The cosmic clockwork that powers one of the night sky's most observed objects - the Crab Nebula - has been revealed by astronomers for the first time.
A movie has been constructed from images captured over eight months by the orbiting Chandra X-ray observatory and the Hubble space telescope.
This shows the dynamic forces at work within the nebula, a popular target for modern astronomers.
Jeff Hester, an astronomer at Arizona State University in the US, said the movie brought the nebula to life.
"We can see how this awesome cosmic generator actually works," he said.
Chinese astronomers were the first to see the brilliant supernova in 1054 as light from the exploding star first reached the earth.
Now, the core of that dying star can be seen as a white dot, where a neutron star the size of Manhattan is left rapidly rotating.
Bright wisps can be seen moving outward at half the speed of light to form an expanding ring.
These seem to come from a shock wave marked by an inner ring, visible in the X-ray images, where flickering knots mark the points from which clouds of particles speed outwards into space.
The astronomers believe the enormous electrical voltages generated by the rotating, highly magnetised neutron star accelerate particles - both matter and antimatter - outward along its equator to produce a wind.
When this wind smashes into the surrounding nebula, made up of matter from the exploded star left over from the supernova, it creates the shock wave.
The movie also shows a turbulent jet perpendicular to the rings, streaming away from the neutron star.
David Burrows, an astronomer at Penn State University in the US, a co-author on the project, said: "The jet looks like steam from a high-pressure boiler, except you realise you are looking at a stream of matter and anti-matter electrons moving at half the speed of light."
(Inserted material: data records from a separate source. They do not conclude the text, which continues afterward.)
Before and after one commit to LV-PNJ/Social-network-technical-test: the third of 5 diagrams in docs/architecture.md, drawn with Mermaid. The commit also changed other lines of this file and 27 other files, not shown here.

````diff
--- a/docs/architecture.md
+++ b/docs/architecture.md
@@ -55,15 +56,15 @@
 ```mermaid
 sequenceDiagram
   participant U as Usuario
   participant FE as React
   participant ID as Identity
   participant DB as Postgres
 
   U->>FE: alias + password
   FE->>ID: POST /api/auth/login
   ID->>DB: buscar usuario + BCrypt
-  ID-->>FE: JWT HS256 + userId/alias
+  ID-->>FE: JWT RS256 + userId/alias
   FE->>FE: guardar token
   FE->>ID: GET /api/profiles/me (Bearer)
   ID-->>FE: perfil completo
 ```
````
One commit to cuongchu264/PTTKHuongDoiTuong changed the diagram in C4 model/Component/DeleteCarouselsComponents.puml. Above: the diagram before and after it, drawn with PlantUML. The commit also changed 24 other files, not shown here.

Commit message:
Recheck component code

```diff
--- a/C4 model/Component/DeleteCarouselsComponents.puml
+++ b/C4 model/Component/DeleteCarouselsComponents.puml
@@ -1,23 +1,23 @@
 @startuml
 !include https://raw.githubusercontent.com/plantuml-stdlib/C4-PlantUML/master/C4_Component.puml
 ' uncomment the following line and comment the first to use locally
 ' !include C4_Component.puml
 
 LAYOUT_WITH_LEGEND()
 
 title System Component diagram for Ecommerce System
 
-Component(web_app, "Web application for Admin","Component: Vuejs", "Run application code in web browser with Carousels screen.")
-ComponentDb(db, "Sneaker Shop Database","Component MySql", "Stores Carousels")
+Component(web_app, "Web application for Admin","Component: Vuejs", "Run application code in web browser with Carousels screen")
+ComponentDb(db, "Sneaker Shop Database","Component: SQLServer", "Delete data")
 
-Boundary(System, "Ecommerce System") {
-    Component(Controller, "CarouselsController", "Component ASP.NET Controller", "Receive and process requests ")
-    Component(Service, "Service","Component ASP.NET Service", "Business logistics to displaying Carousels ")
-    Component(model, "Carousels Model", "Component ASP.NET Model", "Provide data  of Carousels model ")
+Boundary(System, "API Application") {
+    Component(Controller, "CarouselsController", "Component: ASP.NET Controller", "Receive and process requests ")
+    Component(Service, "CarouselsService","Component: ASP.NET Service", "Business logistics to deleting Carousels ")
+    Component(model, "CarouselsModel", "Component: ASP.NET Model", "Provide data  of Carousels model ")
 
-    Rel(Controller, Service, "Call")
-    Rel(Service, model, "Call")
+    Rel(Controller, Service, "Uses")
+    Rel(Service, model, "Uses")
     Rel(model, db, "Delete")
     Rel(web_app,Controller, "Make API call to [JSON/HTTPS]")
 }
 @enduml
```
The findings are reported in the latest issue of The Astrophysical Journal Letters .